The Cases of Ford Motor Company and Napster -

A Contrast in Intellectual Property Strategies

Prepared for


Marla Elise Friedler

Instructor

Management of Creativity

COM 635


National University

San Diego, CA


Prepared by


Vince Reardon

Strategic Communications Masters Program

May 2, 2009

“If you cannot protect what you own, you don't own anything.”


-- Jack Valenti
Introduction

Economics is the science of how nations and people create, accumulate and exchange wealth. Copyright law, which is written by legislatures, bureaucracies and courts, is often about who is entitled to a share of created wealth.

Every successful business understands that competitive advantage goes to the company that makes the rules. If it doesn’t make the rules, its rival will. In effect, you can either be part of your competitor’s legal strategy or they can be part of yours. Obviously, it’s more profitable if they are part of your strategy. (Shell, 2004, p. 1)

Shell said that “intellectual property – a special class of property rights that covers products of the human imagination – has assumed an especially important role in business strategy.” (21)

Intellectual property (IP) takes four forms: patents, copyrights, trademarks and trade secrets. In this brief paper I will discuss one patent and one copyright case separated by about 100 years – Ford Motor Company and Napster -- that highlight the advantages of building and defending a strong IP strategy to control competition.
Patent Infringement: ALAM vs. Ford Motor
In 1903 in Detroit 40-year-old Henry Ford rolled out a revolutionary, new technology – mass production of reliable, inexpensive automobiles.
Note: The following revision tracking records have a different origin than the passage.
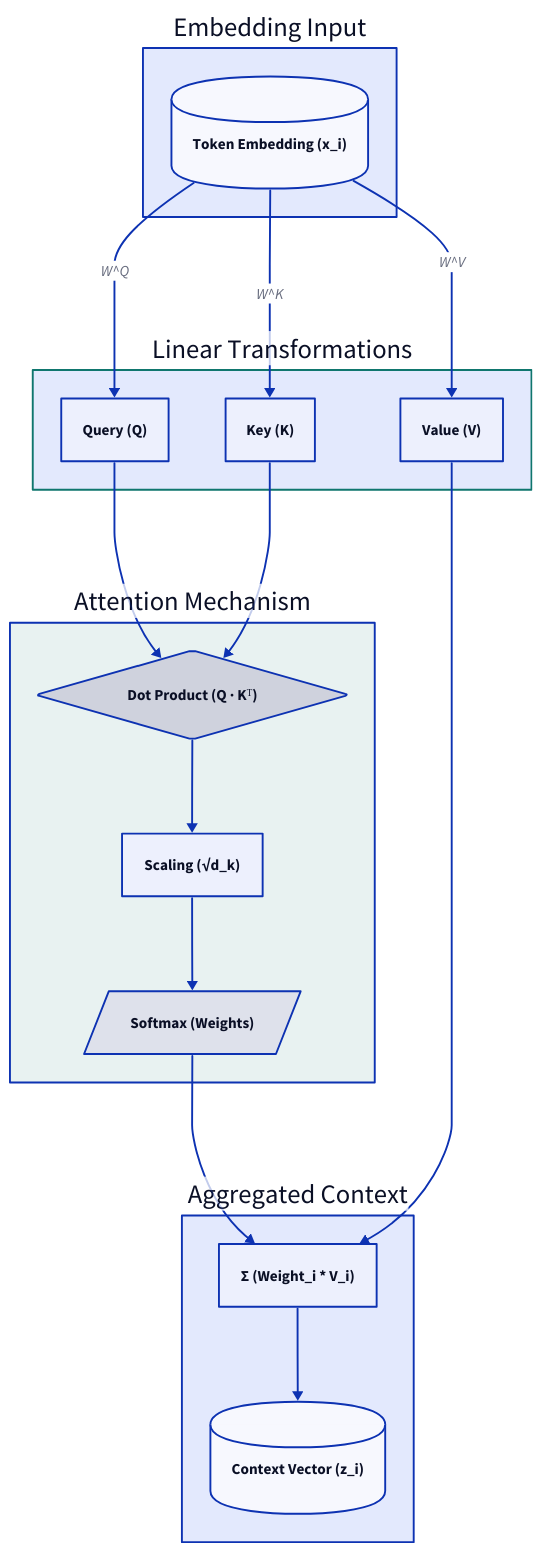
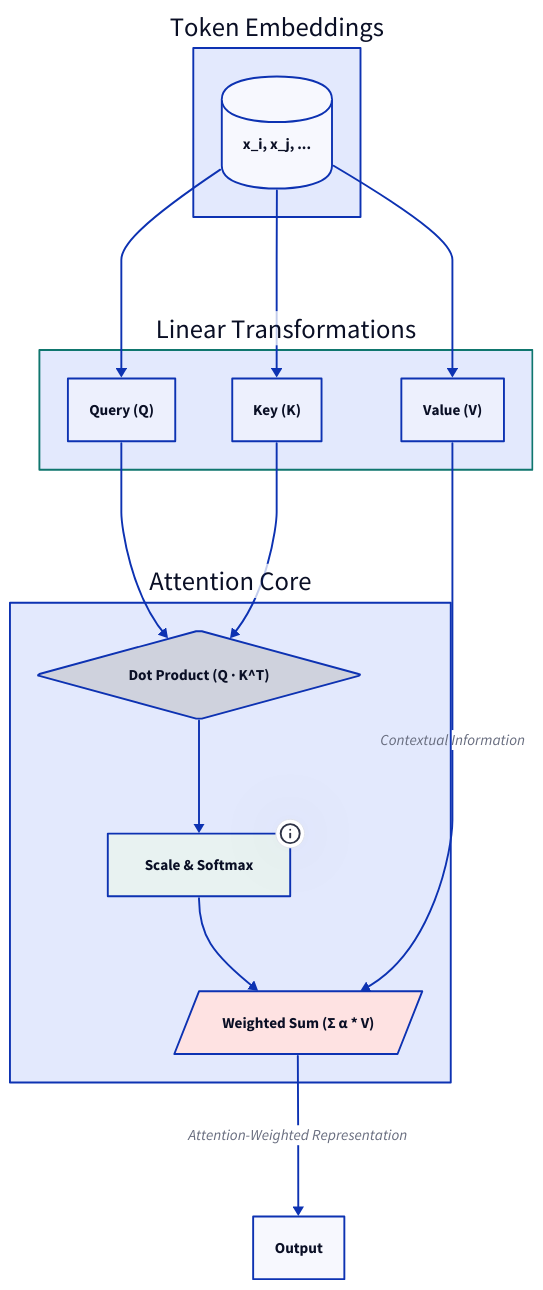
The diagram in content/articles/self-attention-mechanism.md (s-chudmunge/eulerfold), drawn with D2 before and after one commit. The commit also changed 5 other files, not shown here.

````diff
--- a/content/articles/self-attention-mechanism.md
+++ b/content/articles/self-attention-mechanism.md
@@ -26,45 +26,41 @@
 ```d2
 direction: down
 
-Inputs: "Embedding Input" {
-  x: "Token Embedding (x_i)" {
-    shape: cylinder
-  }
+Inputs: "Token Embeddings" {
+  x: "x_i, x_j, ..." {shape: cylinder}
 }
 
 Projections: "Linear Transformations" {
   style: {
-    stroke: "#0F766E"
+    stroke: "#0f766e"
     stroke-width: 2
   }
-  Q: "Query (Q)" {shape: rectangle}
-  K: "Key (K)" {shape: rectangle}
-  V: "Value (V)" {shape: rectangle}
+  Q: "Query (Q)"
+  K: "Key (K)"
+  V: "Value (V)"
 }
 
-Calculation: "Attention Mechanism" {
-  style: {
-    fill: "#e8f2f1"
+Mechanism: "Attention Core" {
+  Score: "Dot Product (Q · K^T)" {shape: diamond}
+  Scale: "Scale & Softmax" {
+    style: {fill: "#e8f2f1"}
+    tooltip: "Normalizing scores to sum to 1.0"
   }
-  Score: "Dot Product (Q · Kᵀ)" {shape: diamond}
-  Scale: "Scaling (√d_k)"
-  Prob: "Softmax (Weights)" {shape: parallelogram}
+  Agg: "Weighted Sum (Σ α * V)" {
+    shape: parallelogram
+    style: {fill: "#fee2e2"}
+  }
   
-  Score -> Scale -> Prob
+  Score -> Scale -> Agg
 }
 
-Output_Stage: "Aggregated Context" {
-  Sum: "Σ (Weight_i * V_i)"
-  Z: "Context Vector (z_i)" {shape: cylinder}
-  Sum -> Z
-}
+Inputs.x -> Projections.Q
+Inputs.x -> Projections.K
+Inputs.x -> Projections.V
 
-Inputs.x -> Projections.Q: "W^Q"
-Inputs.x -> Projections.K: "W^K"
-Inputs.x -> Projections.V: "W^V"
+Projections.Q -> Mechanism.Score
+Projections.K -> Mechanism.Score
+Projections.V -> Mechanism.Agg: "Contextual Information"
 
-Projections.Q -> Calculation.Score
-Projections.K -> Calculation.Score
-Calculation.Prob -> Output_Stage.Sum
-Projections.V -> Output_Stage.Sum
+Mechanism.Agg -> Output: "Attention-Weighted Representation"
 ```
````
Five weeks into the venture he was sued for patent infringement by the Association of Licensed Automobile Manufacturers (ALAM), a group of leading car manufacturers in the U.S.

At the turn of the century automobiles were expensive, hand-crafted status symbols for the wealthy. Ford was determined to make the auto available to Everyman. ALAM was equally determined to put him and hundreds of others like him out of business.

Organized in 1900, ALAM acquired a strategic property asset: a pioneer patent, the so-called Selden Patent, covering all gasoline-powered cars using internal combustion engines. (13) ALAM’s strategy was to enroll the leading auto manufacturers in their association and give them an equity state in the Selden Patent. With a growing legal war chest, ALAM would attack the rest of the nascent industry through patent infringement litigation.

The weakest companies, unable to afford a patent suit costing tens or hundreds of thousands of dollars, either paid ALAM’s modest royalty demands or closed shop. By 1903 the Selden Patent controlled the market. (14)

Ford, however, represented a more threatening situation for ALAM. It didn’t want an influx of mass-produced cars into the market, so it sought to eliminate Ford from the auto industry. When Ford tried to join ALAM, he was refused a license. Next, it slapped him with the patent infringement suit.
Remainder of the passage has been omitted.